  • 4.2.3 Collect and integrate disparate threat/hazard information and perform modeling and analysis to understand where natural and human-made threats and hazards pose a risk to Arctic communities.

MOMP 3 Support coordination and engagement with Federal, international, and non-Federal partners who are conducting monitoring, observing, modeling, and prediction of the Arctic.

  • MOMP 3.2 Coordinate communication of information about field activities to Alaska communities where the research is being conducted through the research expedition vessel status tracker and spring and fall reports on research season activities.

MOMP 4 Support best practices in field observations and modeling.

  • MOMP 4.1 Build on existing efforts within Federal agencies to share resources and implement best practices for improving field safety culture, diversity, and inclusivity, and enforcing safe working environments in the field, including both physical safety while working in harsh and remote Arctic environments and emotional safety from harassment and hostile working conditions.

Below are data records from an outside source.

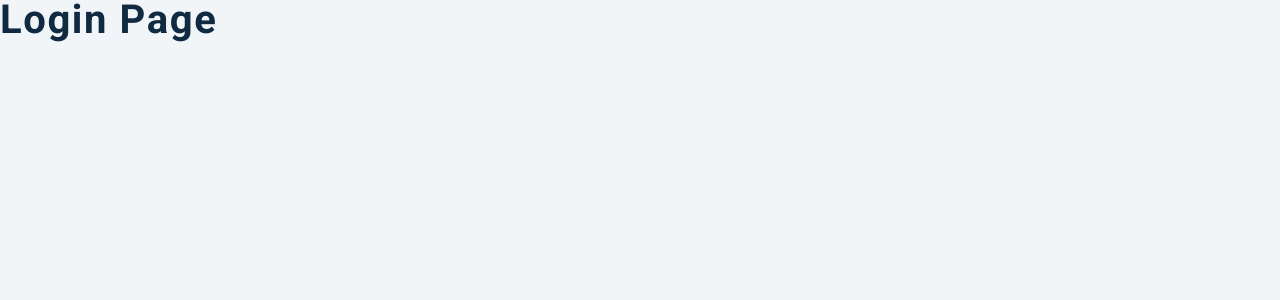
Repository: MateuszWorek/react-search-github-users
Page: /login
The author's editor kept a copy of each file at every save. The page is drawn from the files as they stood at one save, then again after the next save.
The browser window is 1280 px wide. The pictures show the whole page.
The project was rebuilt for these pictures with package versions that can differ from the ones it lists, and the page was loaded fresh each time. Also part of the build but not shown: src/components/Info.js, src/components/Charts/ExampleChart.js, src/components/Charts/Column3D.js, src/components/Charts/Bar3D.js, src/components/Charts/Pie3D.js, src/components/Charts/Doughnut2d.js, src/components/Charts/index.js, src/components/Repos.js and 9 more.

Above is the page before, as saved 2021-01-25 20:41:17.

After the next save:
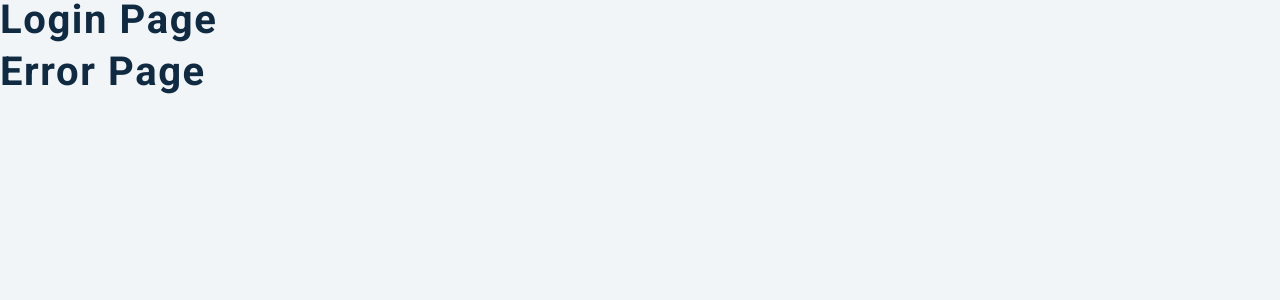
Saved 4 min 2 s later.
--- a/src/App.js
+++ b/src/App.js
@@ -11,6 +11,9 @@
       <Route path="/login">
         <Login></Login>
       </Route>
+      <Route path="*">
+        <Error></Error>
+      </Route>
     </Router>
   );
 }

After the save that followed:
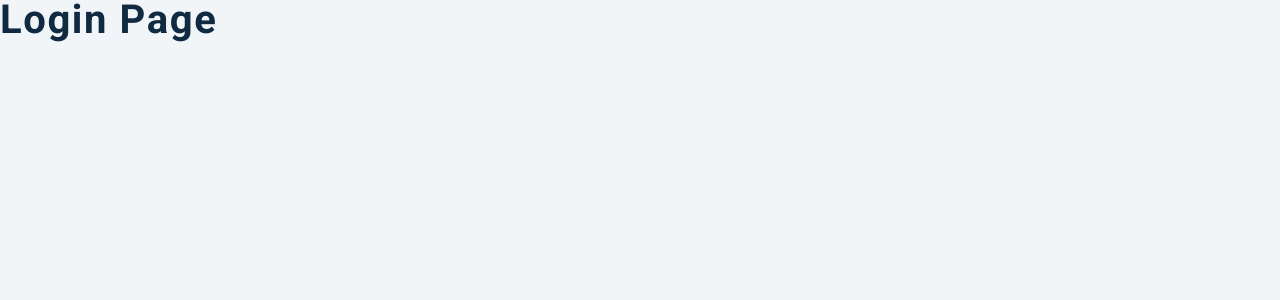
Saved 87 s later.
--- a/src/App.js
+++ b/src/App.js
@@ -5,15 +5,17 @@
 function App() {
   return (
     <Router>
-      <Route path="/" exact={ true }>
-        <Dashboard></Dashboard>
-      </Route>
-      <Route path="/login">
-        <Login></Login>
-      </Route>
-      <Route path="*">
-        <Error></Error>
-      </Route>
+      <Switch>
+        <Route path="/" exact={ true }>
+          <Dashboard></Dashboard>
+        </Route>
+        <Route path="/login">
+          <Login></Login>
+        </Route>
+        <Route path="*">
+          <Error></Error>
+        </Route>
+      </Switch>
     </Router>
   );
 }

PILR 1 Fulfill Federal requirement to consult with Federally recognized Tribes and Alaska Native Corporations.

  • PILR 1.1 Create a best practices document on meaningful consultation and engagement on Arctic research with Alaska Indigenous communities that is applicable to all Federal agencies.
  • PILR 1.2 Evaluate the Principles for Conducting Research in the Arctic 2018, and update as needed based on the evaluation.
  • PILR 1.3 Develop and deliver training for agencies to implement the Principles for Conducting Research in the Arctic.

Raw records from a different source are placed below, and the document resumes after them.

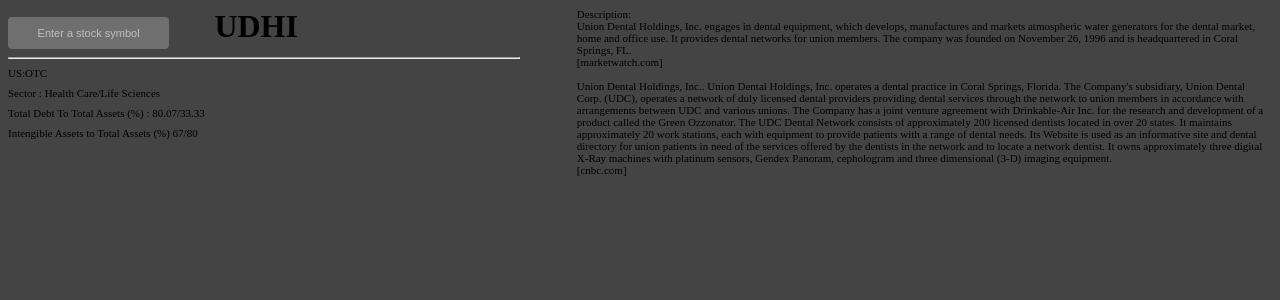
Repository: hadi4172/halal-stock-scanner
Page: popup.html
The author's editor kept a copy of each file at every save. The page is drawn from the files as they stood at one save, then again after the next save.
The browser window is 1280 px wide. The pictures show the whole page.

Above is the page before, as saved 2020-09-24 19:33:14.

After the next save:
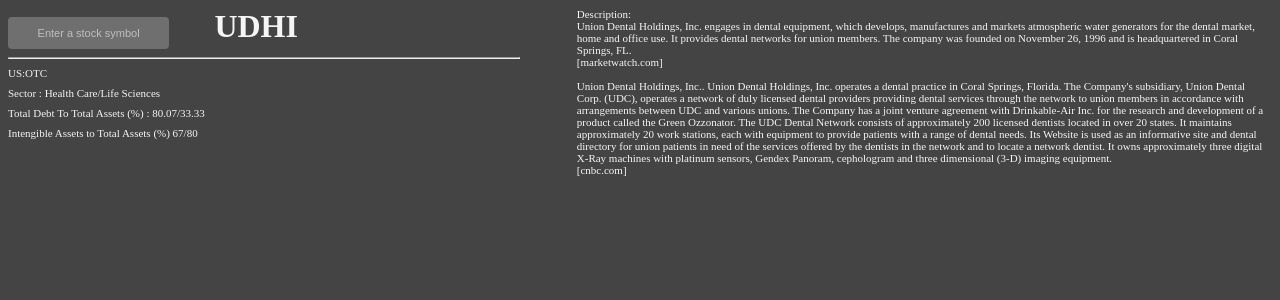
Saved 80 s later.
--- a/popup.html
+++ b/popup.html
@@ -16,19 +16,19 @@
         <input id=input class=dark-input type=text maxlength=5 placeholder="Enter a stock symbol" />
         <i id=search-btn class="fa fa-search fa-lg dark-icon"></i>
         <i id=settings-btn class="fa fa-cog fa-lg dark-icon"></i>
-        <span id=symbol>UDHI</span>
+        <span id=symbol class="dark-text">UDHI</span>
         <i id=icon-is-correct-or-no class="fa fa-exclamation-triangle fa-2x"></i>
         <div style="width:90%">
             <hr>
-            <div id=market class=info>US:OTC</div>
-            <div id=sector class=info>Sector : Health Care/Life Sciences</div>
-            <div id=debt-to-assets class=info>Total Debt To Total Assets (%) : 80.07/33.33</div>
-            <div id=intengible-assets-to-total-assets class=info>Intengible Assets to Total Assets (%) 67/80 </div>
+            <div id=market class="info dark-text">US:OTC</div>
+            <div id=sector class="info dark-text">Sector : Health Care/Life Sciences</div>
+            <div id=debt-to-assets class="info dark-text">Total Debt To Total Assets (%) : 80.07/33.33</div>
+            <div id=intengible-assets-to-total-assets class="info dark-text">Intengible Assets to Total Assets (%) 67/80 </div>
         </div>
     </div>
 
     <div id=right>
-        <div id=description data-simplebar>
+        <div id=description class="dark-text" data-simplebar>
             Description: <br />
             Union Dental Holdings, Inc. engages in dental equipment, which develops, manufactures and markets
             atmospheric water generators for the dental market, home and office use. It provides dental networks for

PILR 2 Engage Arctic communities and individuals in research in a way that is meaningful to them.

  • PILR 2.1 Create a training toolkit for scientists that can be self-guided and used as needed. Topics may include cross-cultural communication, consultation, participatory research, Indigenous Knowledge, overview of Indigenous culture groups, formal agreements, and how to contract and consult with Indigenous companies and individuals.
  • PILR 2.2 Create a report of examples where IARPC member agencies have engaged Indigenous Knowledge holders in research.
  • PILR 2.3 Request that each Priority Area Collaboration Team host regular meetings that meaningfully engage with Indigenous leaders, groups, and/or communities. This includes developing a list of contacts to support requests for engagement or tracking engagement with Indigenous participation.
  • PILR 2.4 Analyze and develop a report on broader impacts of science/research teams on Indigenous health and resilience.
  • PILR 2.5 Hold interagency meetings/workshops to identify mechanisms for Federal agencies to effectively communicate science plans and findings among themselves and with communities.

PILR 3 Develop guidance for agencies to consistently apply participatory research and Indigenous leadership in research.

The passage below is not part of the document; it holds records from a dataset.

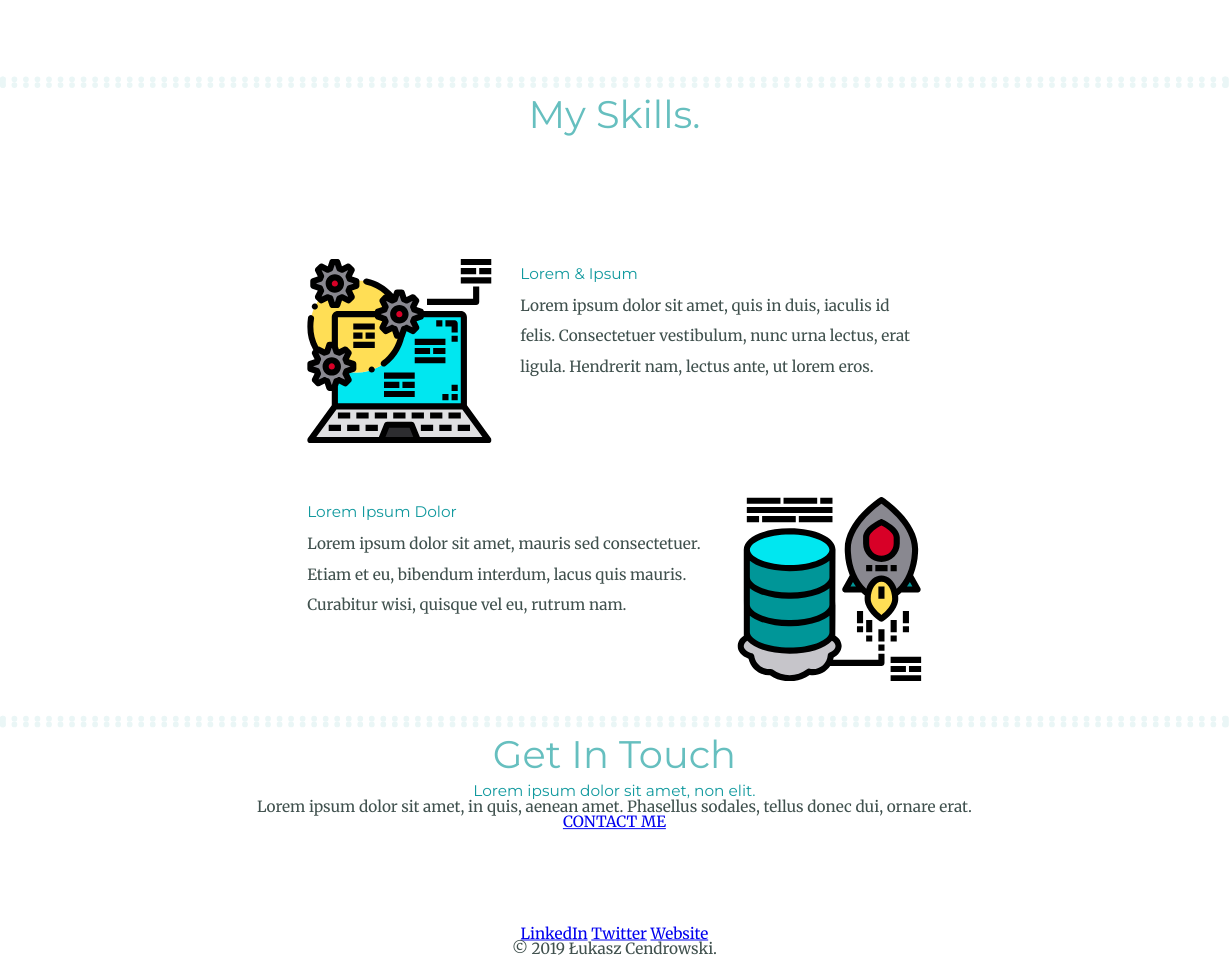
Repository: Isanderr/simple_landing_page-1
Page: index.html
An editor plug-in stored every save of this project. The page is shown before and after the next save, followed by the edit.
The browser window is 1280 px wide. The pictures show the part of the page from y = 958 to 1956 px (the page is 1956 px tall before and 1944 px after), at 96% of full size.
A picture or video elsewhere on the page could not be fetched, so the positions and the page height are approximate.

Above is the page before, as saved 2019-02-01 17:45:29.

### index.html
<!DOCTYPE html>
<html lang="en">

    <head>
        <meta charset="UTF-8">
        <meta name="viewport" content="width=device-width, initial-scale=1.0">
        <meta http-equiv="X-UA-Compatible" content="ie=edge">
        <title>CendrowskiL</title>
        <link rel="stylesheet" href="css/reset.css">
        <link rel="stylesheet" href="css/styles.css">
        <link rel="shortcut icon" href="img/favicon.ico" type="image/x-icon">
        <link href="https://fonts.googleapis.com/css?family=Merriweather|Montserrat|Sacramento" rel="stylesheet">
    </head>

    <body>
    </body>
    <div class="top-container">
        <img class="top-cloud" src="img/cloud.png" alt="cloud-image">
        <h1>I'm Luke</h1>
        <h2>a <span class="pro">pro</span>grammer.</h2>
        <img class="bottom-cloud" src="img/cloud.png" alt="cloud-image">
        <img src="img/mountain.png" alt="mountain-image">
    </div>
    <div class="middle-container">
        <div class="profile">
            <img src="img/man.svg" alt="man" class="man-img">
            <h2>Hello.</h2>
            <p class="intro">Lorem ipsum dolor sit amet, vitae volutpat, dui conubia, dolor urna. Non auctor, montes
                nulla distinctio.</p>
        </div>
        <hr>
        <div class="skills">
            <h2>My Skills.</h2>
            <div class="skill-row">
                <img class="computer-img" src="img/optimize.svg" alt="computer">
                <h3>Lorem & Ipsum</h3>
                <p>Lorem ipsum dolor sit amet, quis in duis, iaculis id felis. Consectetuer vestibulum, nunc urna
                    lectus, erat ligula. Hendrerit nam, lectus ante, ut lorem eros.</p>
            </div>
            <div class="skill-row">
                <img src="img/hosting.svg" class="hosting-img" alt="rocket-databes">
                <h3>Lorem Ipsum Dolor</h3>
                <p>Lorem ipsum dolor sit amet, mauris sed consectetuer. Etiam et eu, bibendum interdum, lacus quis
                    mauris. Curabitur wisi, quisque vel eu, rutrum nam.</p>
            </div>
        </div>
        <hr>
        <div class="contact-me">
            <h2>Get In Touch</h2>
            <h3>Lorem ipsum dolor sit amet, non elit.</h3>
            <p>Lorem ipsum dolor sit amet, in quis, aenean amet. Phasellus sodales, tellus donec dui, ornare erat.</p>
            <a class="btn" href="mailto:name@email.com">CONTACT ME</a>
        </div>
    </div>
    <div class="bottom-container">
        <a class="footer-link" href="https://www.linkedin.com/">LinkedIn</a>
        <a class="footer-link" href="https://twitter.com/">Twitter</a>
        <a class="footer-link" href="https://www.appbrewery.co/">Website</a>
        <p>© 2019 Łukasz Cendrowski.</p>
    </div>
    </body>

</html>

### css/styles.css
/* font-family: 'Merriweather', serif;
font-family: 'Sacramento', cursive;
font-family: 'Montserrat', sans-serif; */

body{
    color: #40514E;
    margin: 0;
    text-align: center;
    font-family: 'Merriweather', serif;
}

h1 {
    color: #66bfbf;
    margin-top: 50px auto 0 auto;
    font-family: 'Sacramento', cursive;
    font-size: 5.625rem;
}
h2 {
    font-size: 2.5rem;
    font-family: 'Montserrat', sans-serif;
    color: #66bfbf;
    font-weight: normal;
    padding-bottom: 10px;
}
h3 {
    font-family: 'Montserrat', sans-serif;
    color: #11999E;
}

hr {
    border: dotted #EAF6F6 6px;
}


.top-container {
background-color: #E4f9f5;
position: relative;
padding-top: 100px;
}
.middle-container {
margin: 100px 0;
}
.contact-me{

}
.bottom-container {

}

.pro {
    text-decoration: underline;
}



.top-cloud{
position: absolute;
right: 35%;
top: 5%;
}
.bottom-cloud {
position: absolute;
left: 20%;
bottom: 50%;
}

.profile {
    width: 50%;
    margin: auto;
    margin: 100px auto 100px auto;
    line-height: 2;
}

.skill-row {
    width: 50%;
    margin: auto;
    margin: 120px auto 100px auto;
    text-align: left;
    line-height: 2;
}

.man-img {
width: 30%;
}

.computer-img {
    width: 30%;
    float: left;
    margin-right: 30px;
}

.hosting-img {
    width: 30%;
    float: right;
    margin-left: 30px;
}

Loaded but not shown: css/reset.css (common file)

After the next save:
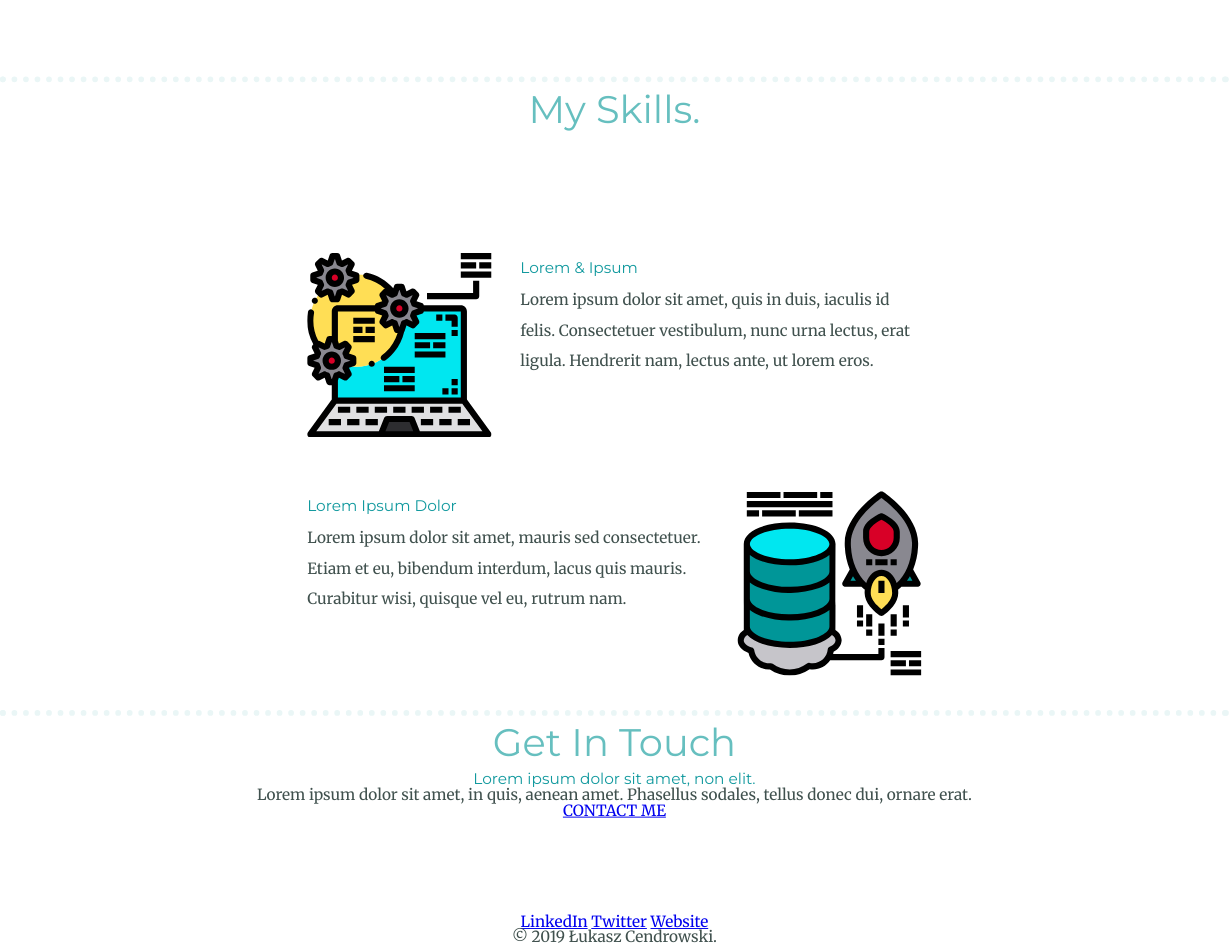
Saved 10 s later.
--- a/css/styles.css
+++ b/css/styles.css
@@ -29,6 +29,7 @@ h3 {
 
 hr {
     border: dotted #EAF6F6 6px;
+    border-bottom: none;
 }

  • PILR 3.1 Co-define “Indigenous leadership in research” with Tribes, Indigenous organizations, and Federal agencies; and integrate into the Principles for Conducting Research in the Arctic and its training toolkit and best practices documents.
  • PILR 3.2 Hold interagency meetings/workshops to identify methods to streamline contracting/agreements and compensation processes to make co-stewardship and co-production in research more equitable and achievable.
  • PILR 3.3 Convene discussions to identify mechanisms to foster equitable pathways for Indigenous leadership in research.
  • PILR 3.4 Identify best practices for Federal agencies to support capacity for Tribes and Indigenous Knowledge holders in research. Distribute guidance on best practices to IARPC agencies.
  • PILR 3.5 Ensure consistent terminology for Indigenous Traditional Ecological Knowledge, Indigenous Knowledge, Traditional Ecological Knowledge, and Local Knowledge for IARPC. Suggest primary language for IARPC be Indigenous Knowledge.


Under the 2017-2021 Arctic Research Plan, the Field Operations Community of Practice:

  • Held meetings before and after field seasons to inform the research community and Arctic communities about field expeditions.
  • Maintained the research expeditions tracker to inform the research community and Arctic communities about field expeditions.